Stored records

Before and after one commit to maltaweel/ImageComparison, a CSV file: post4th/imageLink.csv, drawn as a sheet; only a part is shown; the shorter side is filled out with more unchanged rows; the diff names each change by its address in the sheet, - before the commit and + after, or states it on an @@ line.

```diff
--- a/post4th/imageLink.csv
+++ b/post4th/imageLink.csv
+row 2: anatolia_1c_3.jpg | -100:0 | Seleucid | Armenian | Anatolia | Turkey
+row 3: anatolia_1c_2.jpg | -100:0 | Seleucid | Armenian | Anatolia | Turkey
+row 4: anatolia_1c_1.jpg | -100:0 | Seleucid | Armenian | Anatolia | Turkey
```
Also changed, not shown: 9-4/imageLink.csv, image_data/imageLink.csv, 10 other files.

**Exercise prompt**
Nothing may be omitted; retype every record exactly.

**Reply**
Before and after one commit to maltaweel/ImageComparison, a CSV file: post4th/imageLink.csv, drawn as a sheet; only a part is shown; the shorter side is filled out with more unchanged rows; the diff names each change by its address in the sheet, - before the commit and + after, or states it on an @@ line.

```diff
--- a/post4th/imageLink.csv
+++ b/post4th/imageLink.csv
+row 2: anatolia_1c_3.jpg | -100:0 | Seleucid | Armenian | Anatolia | Turkey
+row 3: anatolia_1c_2.jpg | -100:0 | Seleucid | Armenian | Anatolia | Turkey
+row 4: anatolia_1c_1.jpg | -100:0 | Seleucid | Armenian | Anatolia | Turkey
```
Also changed, not shown: 9-4/imageLink.csv, image_data/imageLink.csv, 10 other files.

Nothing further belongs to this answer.